═════ DATASET ENTRIES ═════

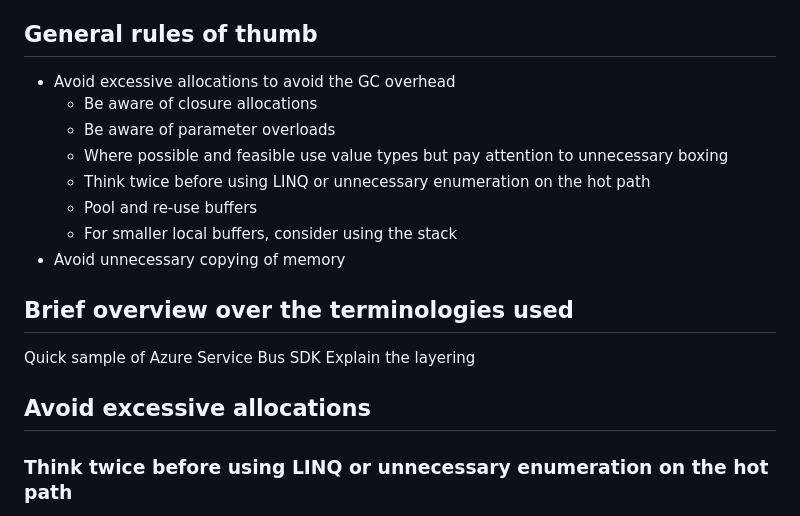
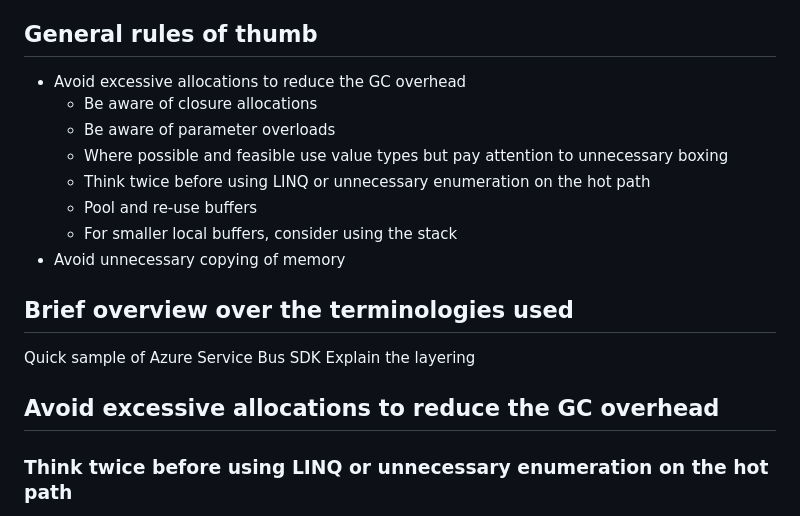
Before and after one commit to danielmarbach/PerformanceTricksAzureSDK, a Markdown page: README.md, the part around the change printed below. Drawn GitHub-style.

```diff
--- a/README.md
+++ b/README.md
@@ -24,7 +24,7 @@ A good way to explore what scale means is to discover the assumptions that have
 
 ## General rules of thumb
 
-- Avoid excessive allocations to avoid the GC overhead
+- Avoid excessive allocations to reduce the GC overhead
   - Be aware of closure allocations
   - Be aware of parameter overloads
   - Where possible and feasible use value types but pay attention to unnecessary boxing
@@ -38,7 +38,7 @@ A good way to explore what scale means is to discover the assumptions that have
 Quick sample of Azure Service Bus SDK
 Explain the layering
 
-## Avoid excessive allocations
+## Avoid excessive allocations to reduce the GC overhead
 
 ### Think twice before using LINQ or unnecessary enumeration on the hot path
 
```
Also changed, not shown: other parts of README.md (+43 -0 lines), benchmarks/GuidConversion-report-github.md (added, +17 -0 lines), benchmarks/BufferAndBlockCopyPooling.png (added), 2 other files.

═════

WORK INSTRUCTION = Would you please set down the listing above exactly, minus its images?

ANSWER =
Before and after one commit to danielmarbach/PerformanceTricksAzureSDK, a Markdown page: README.md, the part around the change printed below. Drawn GitHub-style.

```diff
--- a/README.md
+++ b/README.md
@@ -24,7 +24,7 @@ A good way to explore what scale means is to discover the assumptions that have
 
 ## General rules of thumb
 
-- Avoid excessive allocations to avoid the GC overhead
+- Avoid excessive allocations to reduce the GC overhead
   - Be aware of closure allocations
   - Be aware of parameter overloads
   - Where possible and feasible use value types but pay attention to unnecessary boxing
@@ -38,7 +38,7 @@ A good way to explore what scale means is to discover the assumptions that have
 Quick sample of Azure Service Bus SDK
 Explain the layering
 
-## Avoid excessive allocations
+## Avoid excessive allocations to reduce the GC overhead
 
 ### Think twice before using LINQ or unnecessary enumeration on the hot path
 
```
Also changed, not shown: other parts of README.md (+43 -0 lines), benchmarks/GuidConversion-report-github.md (added, +17 -0 lines), benchmarks/BufferAndBlockCopyPooling.png (added), 2 other files.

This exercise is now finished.